Currently, I’m experiencing government inefficiency at a personal level.
Recently, we moved to a new house. Typically, one of the simplest tasks in a big move is changing your address. Over many years and many moves, I’ve never had a problem with this process.
Our house is brand new, and evidently it was never properly registered with the United States Postal Service. This first became evident when UPS couldn’t find our home to deliver my son’s new furniture. According to their records (which they get from the Postal Service), my house didn’t exist. Rather than call me to clarify or drive over and see for themselves, UPS evidently researched my entire family and finally located my husband’s downtown business address. You can imagine the office manager’s surprise when big boxes of furniture addressed to me appeared at the front door.
So started the beginning of an ongoing (and not yet completely resolved) attempt to get the United States Postal Service to recognize that my home exists. In the course of this sojourn, the USPS computer (and as a result the computer programs of AT&T, Amazon, and UPS among others) randomly picked the address of a poor unlucky soul elsewhere in Austin, Texas and started sending much of my mail and packages to him.

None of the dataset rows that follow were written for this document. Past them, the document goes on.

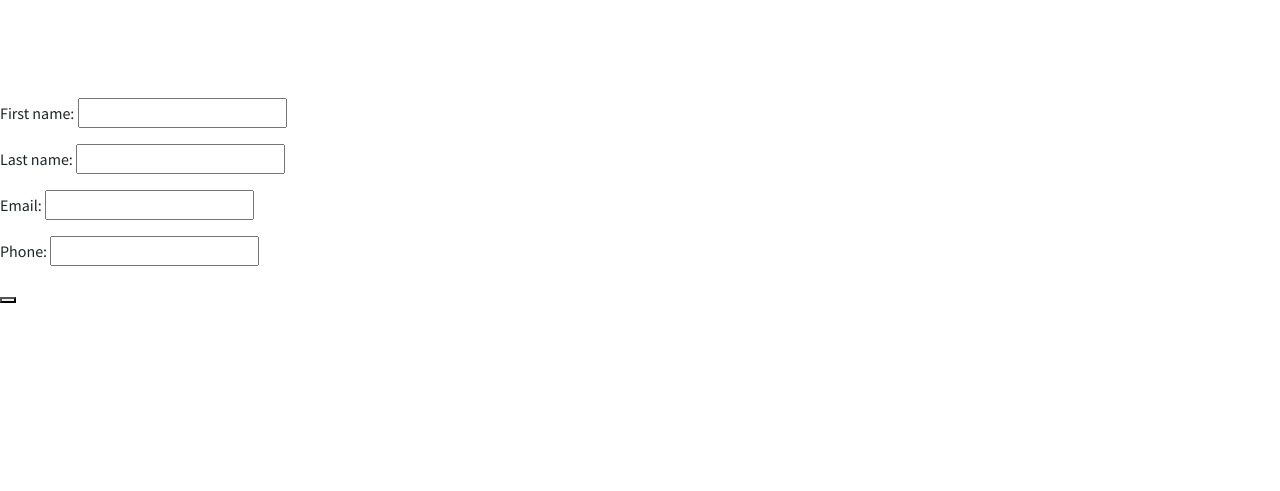
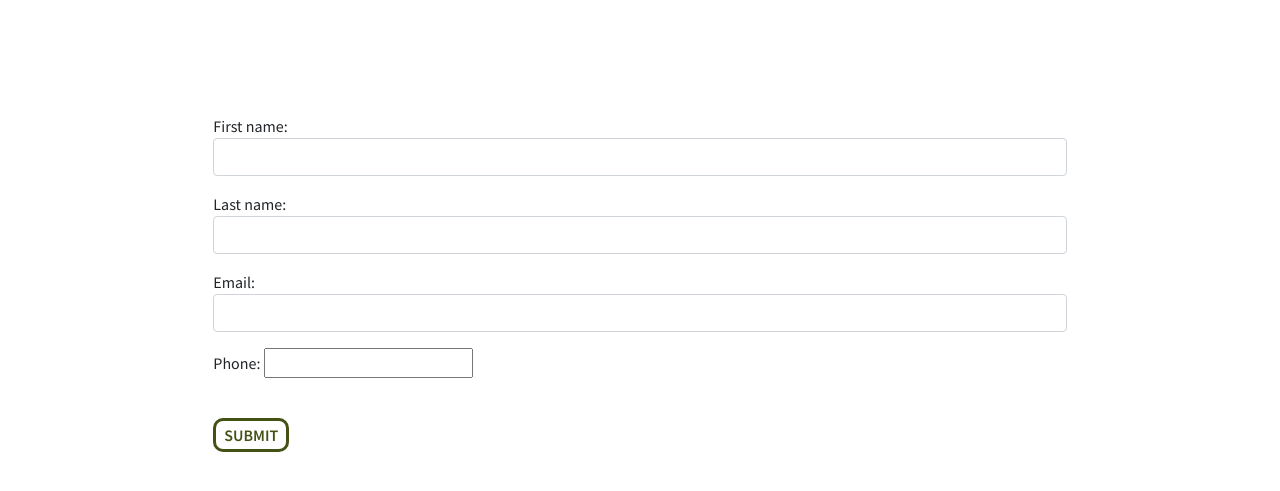
Before and after one commit to EJDiamond/St-George-Hotel, a Django app: page /customer in a window 1280 px wide. Shown: the top 491 px of the page. Run offline with Django 3.2, Linux system fonts and the light colour scheme; the visitor is signed in with stand-in values (Sample User, id 1); some libraries are stand-ins or nearby versions.

Commit message:
Add css styling for customer info form

```diff
--- a/hotel/forms.py
+++ b/hotel/forms.py
@@ -27,6 +27,15 @@ class BookingForm(forms.ModelForm):
 
 
 class CustomerForm(forms.ModelForm):
+    phone = PhoneNumberField(widget=forms.TextInput(
+        attrs={'class': 'form-control'}))
+
     class Meta:
         model = Customer
         fields = ('first_name', 'last_name', 'email', 'phone',)
+
+        widgets = {
+            'first_name': forms.TextInput(attrs={'class': 'form-control'}),
+            'last_name': forms.TextInput(attrs={'class': 'form-control'}),
+            'email': forms.EmailInput(attrs={'class': 'form-control'}),
+        }
--- a/hotel/views.py
+++ b/hotel/views.py
@@ -41,6 +41,7 @@ class MakeBooking(LoginRequiredMixin, View):
 class CustomerDetails(LoginRequiredMixin, View):
     """ Allows customer to save their personal details """
     customer_form = CustomerForm
+    form_class = CustomerForm
     template_name = 'customer_details.html'
     login_url = 'account_login'
     redirect_field_name = 'index'
--- a/static/css/style.css
+++ b/static/css/style.css
@@ -154,6 +154,11 @@ h4 {
     color: #fff;
 }
 
+.form-control:focus {
+    border-color: #435115;
+    box-shadow: inset 0 1px 1px rgba(0, 0, 0, 0.075), 0 0 8px #435115;
+}
+
 /* Animations */
 
 @keyframes fadein {
--- a/templates/customer_details.html
+++ b/templates/customer_details.html
@@ -3,13 +3,12 @@
 {% block content %}
 {% load crispy_forms_tags %}
 
-<div>
+<div class=" col-md-8 mt-3 offset-md-2 form-group">
     <form method="POST">
         {% csrf_token %}
         {{ form.as_p }}
-        {{ customer_form | crispy }}
-
-        <button type="submit"></button>
+        <br>
+        <input type="submit" value="SUBMIT" class="submit-btn">
     </form>
 </div>
 
```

What made this all the more confusing was the fact that some mail was slowly making its way to me. This feat was accomplished after numerous calls by me to the USPS customer service phone line. Over the past several months, I’ve spent literally hours on the phone listening to their very annoying hold music while waiting to speak to a live agent. Forget waterboarding, if the United States government ever decides to torture anyone again they can save lots of money and investigations by a congressional oversight committee by simply subjecting the terrorist in question to hours on the phone waiting for a USPS representative to answer.
To their credit, the people who do eventually pick up the phone have all been nice and eager to help. One agent and I even had a long conversation about raising fourteen-year-old boys (this may explain the long wait I endured to even get to her in the first place). I’ve had so many case numbers opened on this matter that I’ve lost track of what each one of them is for. It really doesn’t matter much anyway because I’m always inevitably back on the phone again waiting for yet another agent to give me another case number because nothing is ever completely resolved.
I don’t want to jinx myself here by saying this, but I think we’re nearing the end of this saga. Slowly but surely, I’m getting my mail. It’s also been awhile since I’ve spoken to the poor man who’d been receiving all my mail and packages. When we last spoke, he asked if I could order a Rolex watch to make it worth his while. I told him if I do and the package has his name on it, he can keep it.
Still I know I’m not entirely out of the woods. Yesterday, I placed an order with Dell for a monitor for my computer. I couldn’t order online because the wrong address kept popping up on the “Ship To” line (yes—they rely on the postal records). I decided to call instead. Immediately, I was directed to a very polite young woman beginning her workday in India. Again, the address was that of the man who has been the unfortunate recipient of all my mail. I told her that wouldn’t work and she needed to correct it. Still, no matter what she tried her system couldn’t override the address.
Frustrated, she came up with an idea.
“Why don’t I just send it to the man’s house and you can go pick it up.” she suggested.
“Uh, no,” I replied.
I probably crossed some cultural divide because it took several attempts to speak to a manager who finally was able to force through my actual address on the order.
Fingers crossed it gets here.
I sincerely hope the situation in Flint is rectified quickly because the whole thing is an outrage.
I also hope that whatever Democrat is nominated for president pushes hard for an expanded role for government.
On that point, I’m absolutely certain Republicans will have a lot to say.